Galler's dissertation was directed by Paul Halmos and Marshall Stone and was titled, "Some results in algebraic logic." Halmos wrote a book, Algebraic logic, on this topic in 1962.  From 1955 onward, Galler was a faculty member at the University of Michigan in Ann Arbor, first in mathematics and then, by 1966, in computer science.  In 1966, he helped found the Department of Computer and Communication Sciences (University of Michigan).  He and his Ph.D. advisor, Halmos, were colleagues at Michigan during Halmos' tenure there from 1961 to 1968.  

J. Edward Nelson also earned his Ph.D. from the University of Chicago in 1955, with the dissertation, "On the operator theory of Markoff processes," written under Irving Segal (Mathematics Genealogy Project).  After a three-year fellowship (1956-59) at the Institute for Advanced Study in Princeton, Nelson has spent his career at Princeton University.  He lists mathematical logic, foundations of mathematics, bounded arithmetic, and automatic proof verification as his current research interests (Princeton University).

 

90  Joseph Gallian was photographed at Carleton College in Northfield, Minnesota, in April of 1983.  Gallian earned his Ph.D. in 1971 at the University of Notre Dame in South Bend, Indiana.  He has spent his career at the University of Minnesota, Duluth, where he is Morse Distinguished Professor of Teaching and Professor of Mathematics.  In 1977, Gallian founded a summer research program for undergraduates at UM-Duluth that became a model for the National Science Foundation Research Experiences for Undergraduates (NSF-REU) program and is still going strong.  He has served as co-director of the MAA Project NExT mentoring program for new mathematics faculty members since 1998, and he served as MAA president during 2007-08.  (Sources: Mathematics Genealogy Project, MAA Presidents, MAA Project NExT)

 

For an introduction to this article and to the Paul R. Halmos Photograph Collection, please see page 1. Watch for a new page featuring six new photographs each week during 2012.

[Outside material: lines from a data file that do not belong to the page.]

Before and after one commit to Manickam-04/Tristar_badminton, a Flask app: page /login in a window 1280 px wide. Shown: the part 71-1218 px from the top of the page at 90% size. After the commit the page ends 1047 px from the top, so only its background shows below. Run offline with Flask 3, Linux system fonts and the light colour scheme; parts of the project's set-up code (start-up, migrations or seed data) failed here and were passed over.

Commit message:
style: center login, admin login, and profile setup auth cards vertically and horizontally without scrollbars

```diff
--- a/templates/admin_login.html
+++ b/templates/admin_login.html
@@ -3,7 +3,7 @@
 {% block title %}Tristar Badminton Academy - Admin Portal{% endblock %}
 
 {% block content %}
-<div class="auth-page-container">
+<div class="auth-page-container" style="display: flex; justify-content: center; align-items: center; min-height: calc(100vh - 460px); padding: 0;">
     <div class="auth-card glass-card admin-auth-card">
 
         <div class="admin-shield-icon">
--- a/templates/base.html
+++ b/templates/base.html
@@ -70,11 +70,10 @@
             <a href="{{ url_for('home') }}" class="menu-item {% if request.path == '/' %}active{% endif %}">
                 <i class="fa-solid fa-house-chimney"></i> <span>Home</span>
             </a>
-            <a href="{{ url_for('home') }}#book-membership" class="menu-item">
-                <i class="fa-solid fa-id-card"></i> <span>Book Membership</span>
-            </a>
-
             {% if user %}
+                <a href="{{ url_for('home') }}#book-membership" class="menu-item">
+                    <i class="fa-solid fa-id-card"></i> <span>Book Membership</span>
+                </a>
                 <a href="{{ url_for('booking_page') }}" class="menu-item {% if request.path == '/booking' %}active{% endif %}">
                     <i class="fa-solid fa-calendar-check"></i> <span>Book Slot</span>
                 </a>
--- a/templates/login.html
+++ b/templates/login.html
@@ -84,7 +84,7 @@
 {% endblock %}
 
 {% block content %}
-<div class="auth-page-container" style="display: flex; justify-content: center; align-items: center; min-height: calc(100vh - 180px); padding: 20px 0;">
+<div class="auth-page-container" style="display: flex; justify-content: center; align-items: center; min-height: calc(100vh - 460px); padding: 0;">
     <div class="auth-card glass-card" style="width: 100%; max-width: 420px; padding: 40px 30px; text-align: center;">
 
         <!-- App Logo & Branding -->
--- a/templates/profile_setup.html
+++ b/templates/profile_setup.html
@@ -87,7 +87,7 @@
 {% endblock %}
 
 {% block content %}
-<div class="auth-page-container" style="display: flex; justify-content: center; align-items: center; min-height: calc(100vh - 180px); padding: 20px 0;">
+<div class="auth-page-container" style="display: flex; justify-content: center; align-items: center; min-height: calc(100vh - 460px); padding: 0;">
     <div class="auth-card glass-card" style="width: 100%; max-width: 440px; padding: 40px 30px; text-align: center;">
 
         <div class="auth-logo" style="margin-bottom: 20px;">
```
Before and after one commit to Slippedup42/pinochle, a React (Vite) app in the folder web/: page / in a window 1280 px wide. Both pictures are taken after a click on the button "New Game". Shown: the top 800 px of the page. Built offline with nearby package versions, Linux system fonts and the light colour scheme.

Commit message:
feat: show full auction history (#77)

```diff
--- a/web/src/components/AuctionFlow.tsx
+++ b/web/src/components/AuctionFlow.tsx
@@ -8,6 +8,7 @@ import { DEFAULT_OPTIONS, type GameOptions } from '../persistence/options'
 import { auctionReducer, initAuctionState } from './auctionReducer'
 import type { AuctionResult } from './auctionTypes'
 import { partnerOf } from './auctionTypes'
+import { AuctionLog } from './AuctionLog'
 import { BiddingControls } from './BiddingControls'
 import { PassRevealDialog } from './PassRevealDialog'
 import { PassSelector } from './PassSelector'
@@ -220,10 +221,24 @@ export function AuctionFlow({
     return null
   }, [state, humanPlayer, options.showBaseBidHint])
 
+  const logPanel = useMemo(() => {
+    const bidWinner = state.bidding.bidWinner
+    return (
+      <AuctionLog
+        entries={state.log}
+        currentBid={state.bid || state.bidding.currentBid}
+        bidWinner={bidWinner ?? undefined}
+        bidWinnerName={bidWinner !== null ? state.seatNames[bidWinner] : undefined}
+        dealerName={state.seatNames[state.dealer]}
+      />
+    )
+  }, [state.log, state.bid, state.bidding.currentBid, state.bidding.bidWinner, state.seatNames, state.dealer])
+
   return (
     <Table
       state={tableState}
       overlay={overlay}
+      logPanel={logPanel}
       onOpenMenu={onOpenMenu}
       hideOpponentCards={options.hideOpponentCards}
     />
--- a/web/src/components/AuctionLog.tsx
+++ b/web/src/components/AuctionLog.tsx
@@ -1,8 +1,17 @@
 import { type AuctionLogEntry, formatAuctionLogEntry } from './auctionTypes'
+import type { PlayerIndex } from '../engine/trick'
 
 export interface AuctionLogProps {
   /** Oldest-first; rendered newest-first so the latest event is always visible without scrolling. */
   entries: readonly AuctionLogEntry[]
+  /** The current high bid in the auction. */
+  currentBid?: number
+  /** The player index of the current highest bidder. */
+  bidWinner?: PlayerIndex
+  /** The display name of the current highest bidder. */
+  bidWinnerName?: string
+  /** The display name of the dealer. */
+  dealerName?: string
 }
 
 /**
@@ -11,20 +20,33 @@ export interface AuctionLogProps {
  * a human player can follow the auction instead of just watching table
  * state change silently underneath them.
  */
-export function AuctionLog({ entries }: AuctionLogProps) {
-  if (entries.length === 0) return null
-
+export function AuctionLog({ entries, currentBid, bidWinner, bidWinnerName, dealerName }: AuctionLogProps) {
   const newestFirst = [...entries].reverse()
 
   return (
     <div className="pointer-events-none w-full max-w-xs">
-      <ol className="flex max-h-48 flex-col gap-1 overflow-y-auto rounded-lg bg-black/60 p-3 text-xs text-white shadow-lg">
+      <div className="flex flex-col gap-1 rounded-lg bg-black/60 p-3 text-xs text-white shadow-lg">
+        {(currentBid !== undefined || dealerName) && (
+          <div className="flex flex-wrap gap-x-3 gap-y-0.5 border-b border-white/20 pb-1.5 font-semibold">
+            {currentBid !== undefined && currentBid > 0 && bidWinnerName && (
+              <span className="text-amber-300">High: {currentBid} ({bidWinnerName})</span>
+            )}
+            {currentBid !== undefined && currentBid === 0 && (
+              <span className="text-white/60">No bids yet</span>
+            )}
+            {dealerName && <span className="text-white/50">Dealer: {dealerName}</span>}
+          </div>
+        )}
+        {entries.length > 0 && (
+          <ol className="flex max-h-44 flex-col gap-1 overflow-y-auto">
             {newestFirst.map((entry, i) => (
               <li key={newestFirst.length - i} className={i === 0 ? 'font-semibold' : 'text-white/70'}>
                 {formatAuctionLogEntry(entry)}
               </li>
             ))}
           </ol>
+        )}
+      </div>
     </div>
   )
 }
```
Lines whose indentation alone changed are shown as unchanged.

Regarding sources for this page:  Information for which a source is not given either appeared on the reverse side of the photograph or was obtained from various sources during 2011-12 by archivist Carol Mead of the Archives for American Mathematics, Dolph Briscoe Center for American History, University of Texas, Austin.

Janet Beery (University of Redlands) and Carol Mead (Archives of American Mathematics, University of Texas, Austin), ""Who's That Mathematician: Images from the Paul R. Halmos Photograph Collection"," Loci (April 2012)

Dummy View - NOT TO BE DELETED